About this task:
Please repeat the records exactly. The pictures are to be left out.

++++++++

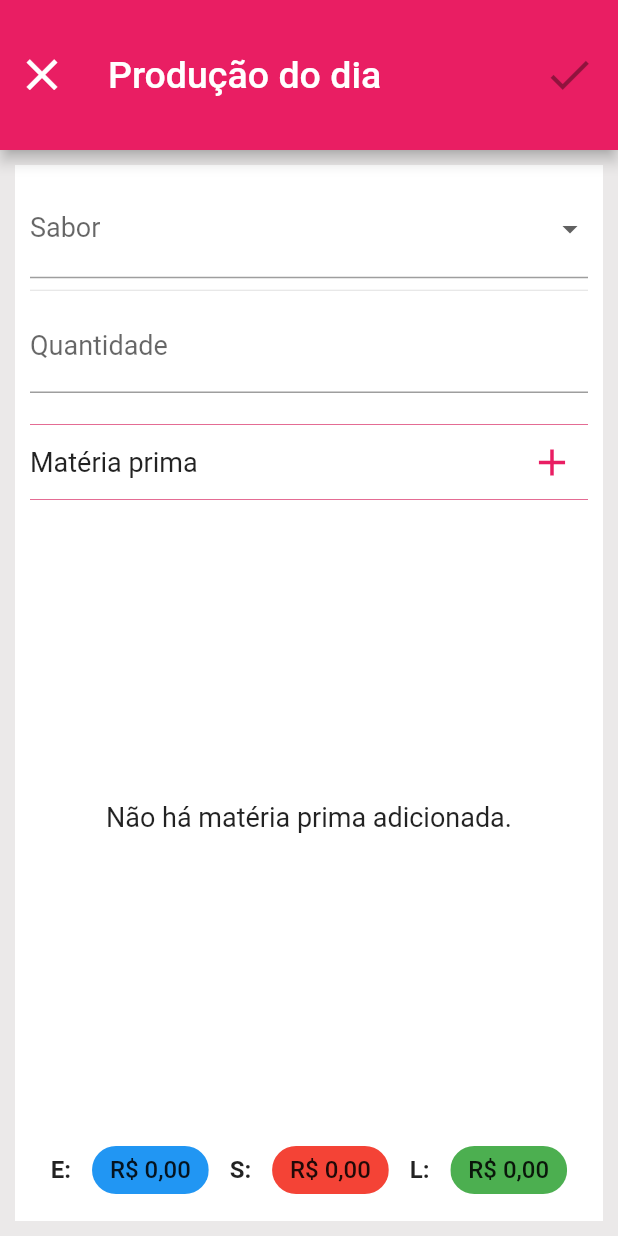
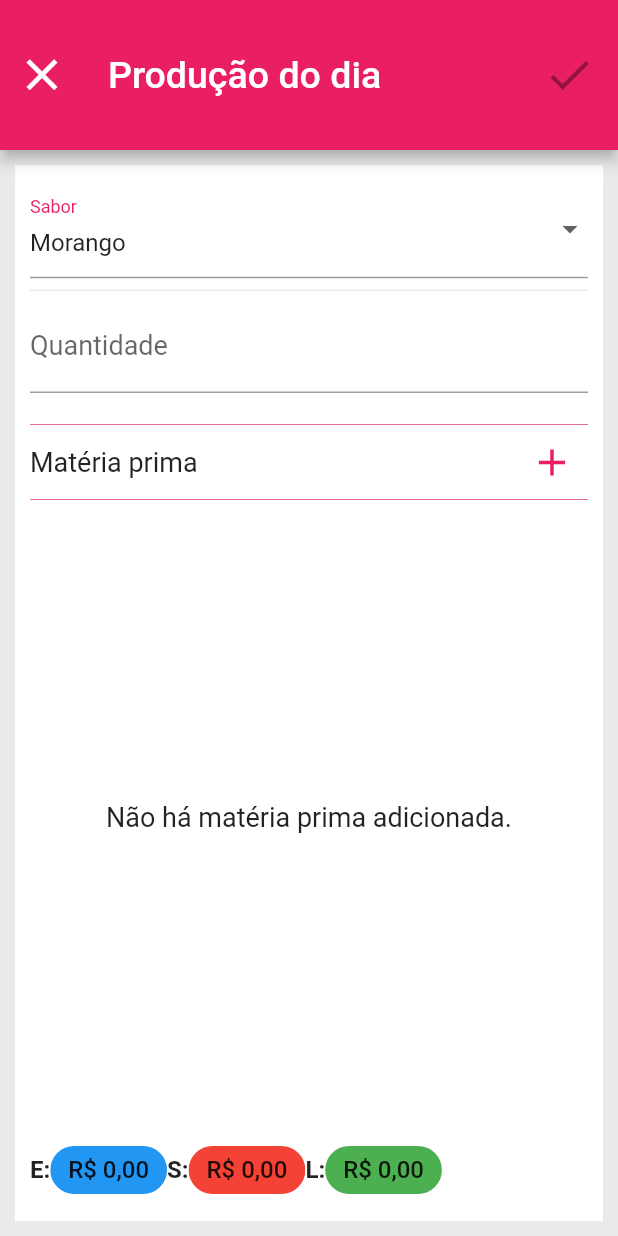
Before and after one commit to Jo-Analyst/app-good-taste, a Flutter app: the ProductionPage screen opened directly, on a phone screen of 412 x 824 dp. Run offline on Flutter 3.47's test engine with Material 2 defaults, Android fonts, the phone set to English and light mode, and no system bars; our stand-ins replace font_awesome_flutter, sqflite; accounts and stored records are empty.

Commit message:
mundando o dropdownbutton

```diff
--- a/lib/app/page/production_page.dart
+++ b/lib/app/page/production_page.dart
@@ -21,13 +21,16 @@ class _ProductionPageState extends State<ProductionPage> {
     {"flavor": "Maracujá", "price": 1.5},
     {"flavor": "Uva", "price": 1.5},
     {"flavor": "Baunilha com limão", "price": 1.5},
+    {"flavor": "Azul", "price": 1.5},
+    {"flavor": "Leite condensado", "price": 1.5},
+    {"flavor": "Chocolate", "price": 1.5},
     {"flavor": "Trufa de limão", "price": 3.0},
   ];
 
   // entrada = 0, saida = 0, lucro = 0, quantidade = 0, preço
   double entry = 0, leave = 0, proft = 0, price = 0;
 
-  String? flavorSelect, flavorEditing;
+  String? flavorSelect, flavorEditing = '';
   int quantity = 0;
 
   final List<String> flavors = [];
@@ -46,14 +49,32 @@ class _ProductionPageState extends State<ProductionPage> {
     for (var product in products) {
       flavors.add(product["flavor"]);
     }
-    if (widget.production.isEmpty) return;
-    quantityController.text = widget.production["quantity"].toString();
+
+    if (widget.production.isEmpty) {
+      flavorSelect = flavors[0];
+      return;
+    }
+
+    quantity = widget.production["quantity"];
+    quantityController.text = quantity.toString();
+
     entry = widget.production["subtotal"];
     flavorEditing = widget.production["flavor"];
+    flavorSelect = flavors[getIndexListFlavors(flavorEditing!)];
     calculateProfit();
   }
 
   final List<Map<String, dynamic>> listOfSelectedRawMaterials = [];
+
+  int getIndexListFlavors(String flavorEditing) {
+    int index = -1;
+    for (int i = 0; i < flavors.length; i++) {
+      if (flavorEditing.toLowerCase() == flavors[i].toLowerCase()) {
+        index = i;
+      }
+    }
+    return index;
+  }
 
   void calculateInputValue() {
     setState(() {
@@ -137,7 +158,8 @@ class _ProductionPageState extends State<ProductionPage> {
               Form(
                 child: Column(
                   children: [
-                    DropDownUtils(flavors, "Sabor", flavorEditing: flavorEditing,
+                    DropDownUtils(
+                        flavors, "Sabor", getIndexListFlavors(flavorEditing!),
                         onValueChanged: (selectedIndex) {
                       flavorSelect = products[selectedIndex]["flavor"];
                       setState(
@@ -268,8 +290,10 @@ class _ProductionPageState extends State<ProductionPage> {
                         },
                       ),
                     ),
-              Row(
-                mainAxisAlignment: MainAxisAlignment.spaceEvenly,
+              SingleChildScrollView(
+                scrollDirection: Axis.horizontal,
+                child: Row(
+                  mainAxisAlignment: MainAxisAlignment.spaceBetween,
                   children: [
                     const Text(
                       "E:",
@@ -313,6 +337,7 @@ class _ProductionPageState extends State<ProductionPage> {
                       ),
                     ),
                   ],
+                ),
               )
             ],
           ),
--- a/lib/app/utils/drop_down.dart
+++ b/lib/app/utils/drop_down.dart
@@ -2,16 +2,16 @@ import 'package:flutter/material.dart';
 
 class DropDownUtils extends StatefulWidget {
   final List<String> flavors;
-  final String? flavorEditing;
+  final int? indexFlavorEditing;
   final String hint;
   final Function(int) onValueChanged;
 
   const DropDownUtils(
     this.flavors,
-    this.hint, {
+    this.hint,
+    this.indexFlavorEditing, {
     Key? key,
     required this.onValueChanged,
-    this.flavorEditing,
   }) : super(key: key);
 
   @override
@@ -24,9 +24,6 @@ class _DropDownUtilsState extends State<DropDownUtils> {
   @override
   void initState() {
     super.initState();
-    if (widget.flavorEditing != null) {
-      valueNotifier.value = widget.flavors[widget.flavors.length - 1];
-    }
   }
 
   @override
@@ -37,16 +34,23 @@ class _DropDownUtilsState extends State<DropDownUtils> {
 
   @override
   Widget build(BuildContext context) {
-    return ValueListenableBuilder(
-      valueListenable: valueNotifier,
-      builder: (BuildContext context, String? valueDrop, _) {
+    var seen = <String>{};
+    List<String> flavorslist =
+        widget.flavors.where((flavor) => seen.add(flavor)).toList();
+
     return DropdownButtonFormField<String>(
       isExpanded: true,
       decoration: InputDecoration(
         labelText: widget.hint,
         labelStyle: const TextStyle(fontSize: 18),
+        floatingLabelStyle: TextStyle(
+          color: Theme.of(context).primaryColor,
         ),
-          value: valueDrop,
+      ),
+      value: widget.indexFlavorEditing! >= 0 &&
+              widget.indexFlavorEditing! < widget.flavors.length
+          ? flavorslist[widget.indexFlavorEditing!]
+          : flavorslist[0],
       onChanged: (option) {
         valueNotifier.value = option!;
         widget.onValueChanged(widget.flavors.indexOf(option));
@@ -60,7 +64,5 @@ class _DropDownUtilsState extends State<DropDownUtils> {
           )
           .toList(),
     );
-      },
-    );
   }
 }
```
Lines whose indentation alone changed are shown as unchanged.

++++++++

Task response:
Before and after one commit to Jo-Analyst/app-good-taste, a Flutter app: the ProductionPage screen opened directly, on a phone screen of 412 x 824 dp. Run offline on Flutter 3.47's test engine with Material 2 defaults, Android fonts, the phone set to English and light mode, and no system bars; our stand-ins replace font_awesome_flutter, sqflite; accounts and stored records are empty.

Commit message:
mundando o dropdownbutton

```diff
--- a/lib/app/page/production_page.dart
+++ b/lib/app/page/production_page.dart
@@ -21,13 +21,16 @@ class _ProductionPageState extends State<ProductionPage> {
     {"flavor": "Maracujá", "price": 1.5},
     {"flavor": "Uva", "price": 1.5},
     {"flavor": "Baunilha com limão", "price": 1.5},
+    {"flavor": "Azul", "price": 1.5},
+    {"flavor": "Leite condensado", "price": 1.5},
+    {"flavor": "Chocolate", "price": 1.5},
     {"flavor": "Trufa de limão", "price": 3.0},
   ];
 
   // entrada = 0, saida = 0, lucro = 0, quantidade = 0, preço
   double entry = 0, leave = 0, proft = 0, price = 0;
 
-  String? flavorSelect, flavorEditing;
+  String? flavorSelect, flavorEditing = '';
   int quantity = 0;
 
   final List<String> flavors = [];
@@ -46,14 +49,32 @@ class _ProductionPageState extends State<ProductionPage> {
     for (var product in products) {
       flavors.add(product["flavor"]);
     }
-    if (widget.production.isEmpty) return;
-    quantityController.text = widget.production["quantity"].toString();
+
+    if (widget.production.isEmpty) {
+      flavorSelect = flavors[0];
+      return;
+    }
+
+    quantity = widget.production["quantity"];
+    quantityController.text = quantity.toString();
+
     entry = widget.production["subtotal"];
     flavorEditing = widget.production["flavor"];
+    flavorSelect = flavors[getIndexListFlavors(flavorEditing!)];
     calculateProfit();
   }
 
   final List<Map<String, dynamic>> listOfSelectedRawMaterials = [];
+
+  int getIndexListFlavors(String flavorEditing) {
+    int index = -1;
+    for (int i = 0; i < flavors.length; i++) {
+      if (flavorEditing.toLowerCase() == flavors[i].toLowerCase()) {
+        index = i;
+      }
+    }
+    return index;
+  }
 
   void calculateInputValue() {
     setState(() {
@@ -137,7 +158,8 @@ class _ProductionPageState extends State<ProductionPage> {
               Form(
                 child: Column(
                   children: [
-                    DropDownUtils(flavors, "Sabor", flavorEditing: flavorEditing,
+                    DropDownUtils(
+                        flavors, "Sabor", getIndexListFlavors(flavorEditing!),
                         onValueChanged: (selectedIndex) {
                       flavorSelect = products[selectedIndex]["flavor"];
                       setState(
@@ -268,8 +290,10 @@ class _ProductionPageState extends State<ProductionPage> {
                         },
                       ),
                     ),
-              Row(
-                mainAxisAlignment: MainAxisAlignment.spaceEvenly,
+              SingleChildScrollView(
+                scrollDirection: Axis.horizontal,
+                child: Row(
+                  mainAxisAlignment: MainAxisAlignment.spaceBetween,
                   children: [
                     const Text(
                       "E:",
@@ -313,6 +337,7 @@ class _ProductionPageState extends State<ProductionPage> {
                       ),
                     ),
                   ],
+                ),
               )
             ],
           ),
--- a/lib/app/utils/drop_down.dart
+++ b/lib/app/utils/drop_down.dart
@@ -2,16 +2,16 @@ import 'package:flutter/material.dart';
 
 class DropDownUtils extends StatefulWidget {
   final List<String> flavors;
-  final String? flavorEditing;
+  final int? indexFlavorEditing;
   final String hint;
   final Function(int) onValueChanged;
 
   const DropDownUtils(
     this.flavors,
-    this.hint, {
+    this.hint,
+    this.indexFlavorEditing, {
     Key? key,
     required this.onValueChanged,
-    this.flavorEditing,
   }) : super(key: key);
 
   @override
@@ -24,9 +24,6 @@ class _DropDownUtilsState extends State<DropDownUtils> {
   @override
   void initState() {
     super.initState();
-    if (widget.flavorEditing != null) {
-      valueNotifier.value = widget.flavors[widget.flavors.length - 1];
-    }
   }
 
   @override
@@ -37,16 +34,23 @@ class _DropDownUtilsState extends State<DropDownUtils> {
 
   @override
   Widget build(BuildContext context) {
-    return ValueListenableBuilder(
-      valueListenable: valueNotifier,
-      builder: (BuildContext context, String? valueDrop, _) {
+    var seen = <String>{};
+    List<String> flavorslist =
+        widget.flavors.where((flavor) => seen.add(flavor)).toList();
+
     return DropdownButtonFormField<String>(
       isExpanded: true,
       decoration: InputDecoration(
         labelText: widget.hint,
         labelStyle: const TextStyle(fontSize: 18),
+        floatingLabelStyle: TextStyle(
+          color: Theme.of(context).primaryColor,
         ),
-          value: valueDrop,
+      ),
+      value: widget.indexFlavorEditing! >= 0 &&
+              widget.indexFlavorEditing! < widget.flavors.length
+          ? flavorslist[widget.indexFlavorEditing!]
+          : flavorslist[0],
       onChanged: (option) {
         valueNotifier.value = option!;
         widget.onValueChanged(widget.flavors.indexOf(option));
@@ -60,7 +64,5 @@ class _DropDownUtilsState extends State<DropDownUtils> {
           )
           .toList(),
     );
-      },
-    );
   }
 }
```
Lines whose indentation alone changed are shown as unchanged.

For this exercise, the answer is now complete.